The series concludes with back to back arcs focused on the Strongest Under the Heavens tournament, the Tenkaichi Budokai. In the first, Goku must fight against a member of his master’s rival school. The final arc is about the Demon King Piccolo, culminating in a final tournament for the fate of the world.
The series has a large and colorful cast, but the central character of the series is Son Goku. It’s hard not to like him. Powerful and earnest, he lives for fighting, but ultimately has a pure heart and is capable of treating even his worst foes with compassion. His power makes it so that his victory is rarely in doubt, but the series manages to make his battles nonetheless exciting as you wonder what limits Goku will break next.
Other characters drift in and out of relevance as the series progresses. Goku’s first ally is Bulma, a confident and brilliant scientist, who is unfortunately all too often objectified by Goku’s lecherous teacher, Master Roshi, and the pig Oolong. Yamcha and Krillin, Goku’s other human allies, also get moments to shine during the tournaments, but ultimately take a backseat to Goku’s spotlight.
The Red Ribbon Army, Tien, and Piccolo make for compelling villains. It was interesting to see Goku take on a paramilitary organization during the Red Ribbon arc, and Piccolo felt like a real and looming threat. Goku’s ultimate triumph over him felt like a truly earned victory with major stakes.
But ultimately, I never got fully invested in the series. It was interesting to see the groundwork laid, but it’s also striking just how much of this seems to be swept aside once Dragon Ball Z starts. Although I am no expert in that series either, I know that many of these early characters become increasingly sidelined as the focus drifts toward Saiyans.
The humor felt generally uncomfortable, with much of it being based on Master Roshi’s perverted fantasies and attempts to see women’s underwear. This isn’t exactly unusual for manga, but it’s something I don’t have a ton of tolerance or patience for.
The translation also felt dodgy. I’m not familiar with the translation history behind this series, but it definitely feels like an older localization. Names could also be a bit spotty, with the Romanization of some characters’ names being different from their anime counterparts – Krillin, for example, is localized as Kuririn. I don’t know if either of these are more accurate than the other, but it was something that I just became keenly aware of as I read. I wonder how accurate it was, or if it could benefit from a new translation.

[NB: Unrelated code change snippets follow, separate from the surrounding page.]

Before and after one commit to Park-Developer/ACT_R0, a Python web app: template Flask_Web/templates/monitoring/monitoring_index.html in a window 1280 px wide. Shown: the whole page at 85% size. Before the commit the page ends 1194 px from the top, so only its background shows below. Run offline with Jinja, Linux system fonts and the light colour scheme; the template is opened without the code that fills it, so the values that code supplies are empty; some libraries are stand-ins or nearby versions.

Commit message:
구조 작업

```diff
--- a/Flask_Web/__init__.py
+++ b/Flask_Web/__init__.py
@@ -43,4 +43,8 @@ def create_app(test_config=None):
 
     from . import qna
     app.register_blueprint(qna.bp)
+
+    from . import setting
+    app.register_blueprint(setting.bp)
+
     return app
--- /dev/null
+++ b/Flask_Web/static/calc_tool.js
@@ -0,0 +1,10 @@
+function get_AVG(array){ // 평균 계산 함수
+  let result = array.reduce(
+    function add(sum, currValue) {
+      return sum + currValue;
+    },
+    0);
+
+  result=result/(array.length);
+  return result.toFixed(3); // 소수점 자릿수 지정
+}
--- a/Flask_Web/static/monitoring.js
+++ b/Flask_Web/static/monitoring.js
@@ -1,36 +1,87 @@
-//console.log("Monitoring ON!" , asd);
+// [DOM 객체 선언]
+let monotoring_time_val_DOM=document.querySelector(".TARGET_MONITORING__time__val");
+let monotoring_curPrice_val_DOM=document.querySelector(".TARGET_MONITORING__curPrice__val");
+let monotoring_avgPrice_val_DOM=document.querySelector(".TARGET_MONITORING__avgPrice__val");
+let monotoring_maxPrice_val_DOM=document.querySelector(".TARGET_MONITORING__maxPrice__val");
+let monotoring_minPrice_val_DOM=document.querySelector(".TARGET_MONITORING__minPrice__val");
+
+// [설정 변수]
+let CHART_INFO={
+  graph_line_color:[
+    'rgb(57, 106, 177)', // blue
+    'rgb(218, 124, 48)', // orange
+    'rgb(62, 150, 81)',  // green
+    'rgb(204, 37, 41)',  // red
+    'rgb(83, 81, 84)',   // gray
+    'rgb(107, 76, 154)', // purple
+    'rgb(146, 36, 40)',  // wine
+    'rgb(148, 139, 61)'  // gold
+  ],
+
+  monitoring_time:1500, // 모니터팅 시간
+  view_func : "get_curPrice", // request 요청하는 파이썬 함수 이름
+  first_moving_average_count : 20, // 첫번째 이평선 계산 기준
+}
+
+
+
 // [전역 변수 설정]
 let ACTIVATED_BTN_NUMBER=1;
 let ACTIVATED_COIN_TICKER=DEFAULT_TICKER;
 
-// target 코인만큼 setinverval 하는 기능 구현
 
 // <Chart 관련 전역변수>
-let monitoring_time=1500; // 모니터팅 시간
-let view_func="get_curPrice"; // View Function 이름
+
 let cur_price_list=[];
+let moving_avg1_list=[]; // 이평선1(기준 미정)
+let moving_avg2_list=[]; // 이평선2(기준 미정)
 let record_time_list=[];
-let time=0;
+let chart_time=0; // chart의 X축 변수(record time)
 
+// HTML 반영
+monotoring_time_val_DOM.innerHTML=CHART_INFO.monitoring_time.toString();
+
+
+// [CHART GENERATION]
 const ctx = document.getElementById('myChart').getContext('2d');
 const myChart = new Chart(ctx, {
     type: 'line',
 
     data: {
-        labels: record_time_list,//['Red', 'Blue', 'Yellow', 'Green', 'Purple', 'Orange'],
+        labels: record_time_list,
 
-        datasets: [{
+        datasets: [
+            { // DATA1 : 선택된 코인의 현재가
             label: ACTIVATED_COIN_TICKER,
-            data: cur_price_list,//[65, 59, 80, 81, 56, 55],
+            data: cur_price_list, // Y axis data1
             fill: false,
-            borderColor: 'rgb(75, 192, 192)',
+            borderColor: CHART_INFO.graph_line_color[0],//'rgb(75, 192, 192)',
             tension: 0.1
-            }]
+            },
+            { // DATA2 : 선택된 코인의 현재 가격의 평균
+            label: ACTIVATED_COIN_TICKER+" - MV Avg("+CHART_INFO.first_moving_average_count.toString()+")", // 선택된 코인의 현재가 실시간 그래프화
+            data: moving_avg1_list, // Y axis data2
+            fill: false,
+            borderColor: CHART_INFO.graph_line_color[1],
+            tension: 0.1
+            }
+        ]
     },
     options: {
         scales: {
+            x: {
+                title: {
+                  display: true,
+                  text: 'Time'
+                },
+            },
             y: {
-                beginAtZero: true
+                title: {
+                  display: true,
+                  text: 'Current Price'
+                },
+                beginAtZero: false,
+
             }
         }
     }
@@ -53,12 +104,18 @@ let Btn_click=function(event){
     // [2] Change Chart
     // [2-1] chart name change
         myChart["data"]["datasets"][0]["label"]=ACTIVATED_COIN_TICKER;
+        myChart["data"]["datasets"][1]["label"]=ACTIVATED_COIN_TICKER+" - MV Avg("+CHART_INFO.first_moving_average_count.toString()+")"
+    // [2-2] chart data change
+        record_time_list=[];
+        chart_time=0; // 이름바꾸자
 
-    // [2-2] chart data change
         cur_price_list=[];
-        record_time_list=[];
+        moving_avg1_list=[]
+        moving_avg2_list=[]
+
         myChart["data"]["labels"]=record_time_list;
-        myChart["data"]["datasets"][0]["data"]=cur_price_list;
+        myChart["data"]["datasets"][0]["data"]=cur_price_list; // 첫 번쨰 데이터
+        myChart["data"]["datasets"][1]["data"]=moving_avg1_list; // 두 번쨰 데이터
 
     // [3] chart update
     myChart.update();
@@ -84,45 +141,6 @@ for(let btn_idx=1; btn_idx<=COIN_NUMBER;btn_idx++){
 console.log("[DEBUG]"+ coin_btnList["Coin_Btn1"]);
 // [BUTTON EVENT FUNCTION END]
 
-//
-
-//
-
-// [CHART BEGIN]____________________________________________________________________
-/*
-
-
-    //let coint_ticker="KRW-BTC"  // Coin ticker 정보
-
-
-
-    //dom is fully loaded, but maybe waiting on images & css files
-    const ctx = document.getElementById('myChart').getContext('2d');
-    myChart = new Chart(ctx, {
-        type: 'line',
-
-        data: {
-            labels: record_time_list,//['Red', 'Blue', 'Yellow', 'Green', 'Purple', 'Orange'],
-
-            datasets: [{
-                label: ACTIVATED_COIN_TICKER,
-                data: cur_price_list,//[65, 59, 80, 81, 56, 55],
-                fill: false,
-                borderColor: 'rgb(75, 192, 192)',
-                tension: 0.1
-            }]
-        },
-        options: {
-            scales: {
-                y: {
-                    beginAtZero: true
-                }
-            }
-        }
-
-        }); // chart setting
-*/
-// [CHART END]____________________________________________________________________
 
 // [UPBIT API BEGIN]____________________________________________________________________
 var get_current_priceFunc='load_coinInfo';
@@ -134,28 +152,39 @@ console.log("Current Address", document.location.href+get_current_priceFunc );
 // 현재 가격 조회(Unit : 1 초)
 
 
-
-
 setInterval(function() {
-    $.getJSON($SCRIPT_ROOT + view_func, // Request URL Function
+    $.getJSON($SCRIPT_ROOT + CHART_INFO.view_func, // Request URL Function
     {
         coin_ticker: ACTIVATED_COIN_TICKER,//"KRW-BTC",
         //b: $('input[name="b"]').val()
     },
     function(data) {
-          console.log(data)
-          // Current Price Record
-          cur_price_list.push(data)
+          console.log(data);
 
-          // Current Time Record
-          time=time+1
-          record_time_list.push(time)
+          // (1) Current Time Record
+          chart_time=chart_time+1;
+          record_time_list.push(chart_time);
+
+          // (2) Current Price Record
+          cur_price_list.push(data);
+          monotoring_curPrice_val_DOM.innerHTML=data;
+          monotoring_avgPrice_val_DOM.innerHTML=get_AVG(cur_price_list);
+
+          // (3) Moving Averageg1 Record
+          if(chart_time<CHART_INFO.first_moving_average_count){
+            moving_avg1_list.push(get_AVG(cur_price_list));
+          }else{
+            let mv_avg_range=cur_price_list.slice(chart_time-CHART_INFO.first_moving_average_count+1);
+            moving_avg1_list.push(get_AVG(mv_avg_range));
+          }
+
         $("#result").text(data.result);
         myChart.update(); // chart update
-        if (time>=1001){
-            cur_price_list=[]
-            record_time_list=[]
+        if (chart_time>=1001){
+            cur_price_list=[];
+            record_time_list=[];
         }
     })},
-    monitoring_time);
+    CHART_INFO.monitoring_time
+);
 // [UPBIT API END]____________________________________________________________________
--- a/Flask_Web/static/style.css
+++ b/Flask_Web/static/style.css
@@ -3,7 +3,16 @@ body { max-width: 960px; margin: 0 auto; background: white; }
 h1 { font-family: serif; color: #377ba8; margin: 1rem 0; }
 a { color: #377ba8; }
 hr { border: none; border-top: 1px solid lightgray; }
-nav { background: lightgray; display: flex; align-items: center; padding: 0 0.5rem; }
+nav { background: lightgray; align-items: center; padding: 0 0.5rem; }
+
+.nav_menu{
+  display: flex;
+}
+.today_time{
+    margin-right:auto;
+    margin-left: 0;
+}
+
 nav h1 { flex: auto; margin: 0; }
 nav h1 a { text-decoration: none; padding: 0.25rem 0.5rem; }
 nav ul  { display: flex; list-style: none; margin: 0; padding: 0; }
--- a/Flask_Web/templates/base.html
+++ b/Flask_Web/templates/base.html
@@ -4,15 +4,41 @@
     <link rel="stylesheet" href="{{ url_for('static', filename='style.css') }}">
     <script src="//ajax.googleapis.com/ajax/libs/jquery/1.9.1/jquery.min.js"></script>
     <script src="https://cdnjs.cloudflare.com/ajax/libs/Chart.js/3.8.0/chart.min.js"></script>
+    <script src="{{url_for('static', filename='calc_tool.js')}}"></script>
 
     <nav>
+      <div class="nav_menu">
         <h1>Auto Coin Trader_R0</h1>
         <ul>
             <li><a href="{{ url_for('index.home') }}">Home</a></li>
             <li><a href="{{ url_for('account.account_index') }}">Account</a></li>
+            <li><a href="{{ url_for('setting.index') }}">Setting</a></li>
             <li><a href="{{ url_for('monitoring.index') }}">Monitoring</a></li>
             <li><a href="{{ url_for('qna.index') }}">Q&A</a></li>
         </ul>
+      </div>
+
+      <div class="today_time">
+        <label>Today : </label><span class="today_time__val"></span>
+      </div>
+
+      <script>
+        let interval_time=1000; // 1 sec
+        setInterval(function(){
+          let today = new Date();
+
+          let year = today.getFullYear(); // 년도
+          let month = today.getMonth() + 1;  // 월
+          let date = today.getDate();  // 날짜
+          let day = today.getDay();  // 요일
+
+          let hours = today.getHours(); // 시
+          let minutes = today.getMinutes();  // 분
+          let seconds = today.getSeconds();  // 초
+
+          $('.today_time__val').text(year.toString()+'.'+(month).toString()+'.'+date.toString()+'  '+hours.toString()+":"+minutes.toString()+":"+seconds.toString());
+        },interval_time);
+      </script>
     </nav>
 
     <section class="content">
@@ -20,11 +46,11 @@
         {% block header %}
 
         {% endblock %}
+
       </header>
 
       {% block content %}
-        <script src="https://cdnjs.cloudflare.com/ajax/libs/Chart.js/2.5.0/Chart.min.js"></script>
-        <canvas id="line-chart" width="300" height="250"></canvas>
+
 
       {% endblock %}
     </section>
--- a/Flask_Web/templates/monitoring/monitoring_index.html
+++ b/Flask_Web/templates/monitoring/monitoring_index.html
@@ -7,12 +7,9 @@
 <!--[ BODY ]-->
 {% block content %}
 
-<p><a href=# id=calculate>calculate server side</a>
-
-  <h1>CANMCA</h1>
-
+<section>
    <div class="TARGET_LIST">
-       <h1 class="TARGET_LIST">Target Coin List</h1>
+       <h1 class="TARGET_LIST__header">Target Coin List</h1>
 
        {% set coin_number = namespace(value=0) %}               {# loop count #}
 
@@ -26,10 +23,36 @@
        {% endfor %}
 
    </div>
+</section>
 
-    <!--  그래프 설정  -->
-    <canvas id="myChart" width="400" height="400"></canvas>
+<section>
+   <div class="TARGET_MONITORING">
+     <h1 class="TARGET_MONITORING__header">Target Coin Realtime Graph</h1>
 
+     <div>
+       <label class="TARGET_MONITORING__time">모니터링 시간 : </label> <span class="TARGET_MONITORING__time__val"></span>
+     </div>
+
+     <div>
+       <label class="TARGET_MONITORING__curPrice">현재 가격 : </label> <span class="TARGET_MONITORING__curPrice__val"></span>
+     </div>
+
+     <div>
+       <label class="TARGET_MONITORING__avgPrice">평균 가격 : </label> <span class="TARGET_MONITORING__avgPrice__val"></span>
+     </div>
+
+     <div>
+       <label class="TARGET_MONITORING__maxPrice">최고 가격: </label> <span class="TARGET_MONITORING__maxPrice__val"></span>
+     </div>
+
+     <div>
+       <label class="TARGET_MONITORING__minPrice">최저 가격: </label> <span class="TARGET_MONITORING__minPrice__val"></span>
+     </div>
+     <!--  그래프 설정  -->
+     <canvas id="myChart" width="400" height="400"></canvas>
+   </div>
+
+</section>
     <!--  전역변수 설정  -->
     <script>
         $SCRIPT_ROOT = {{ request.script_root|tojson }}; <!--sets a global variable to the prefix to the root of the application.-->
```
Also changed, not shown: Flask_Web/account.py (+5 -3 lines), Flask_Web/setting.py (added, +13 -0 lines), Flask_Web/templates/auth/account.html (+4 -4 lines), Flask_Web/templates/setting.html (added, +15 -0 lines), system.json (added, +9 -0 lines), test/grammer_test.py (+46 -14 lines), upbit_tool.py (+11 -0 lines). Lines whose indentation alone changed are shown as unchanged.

But at its best, the series was an exciting action series with some really interesting, dynamic fights. The art was clean, which made the action easy to follow, and Toriyama did a great job guiding the reader’s eyes through fast-paced and fluid combat sequences.
Will I continue on with Dragon Ball into the Saiyan Saga, Freiza Saga, and beyond? Hard to say. There was definitely stuff to enjoy here, and I know that future sagas put more focus on the parts I had the most fun with. But I can’t say its characters or world stood out to me in a way that made me think I needed to immediately chase more. So I guess we’ll see if the mood strikes me.
Do I recommend it? If you’re into shonen series, it’s interesting to see the origins of such a landmark series that would have a huge impact on shonen – and the world of anime/manga in general. However, I would have to have some heavy asterisks with it. There’s a lot of objectification of women, and characters rarely develop any deeper than surface level. The plot is generally an excuse to see cool fights unfold. Which isn’t necessarily a bad thing – If you’re craving some fun action that you don’t have to think too hard about, you could do much worse.
And for those of you who are long-time fans, I’d love to know more about your thoughts on Dragon Ball, particularly these early volumes.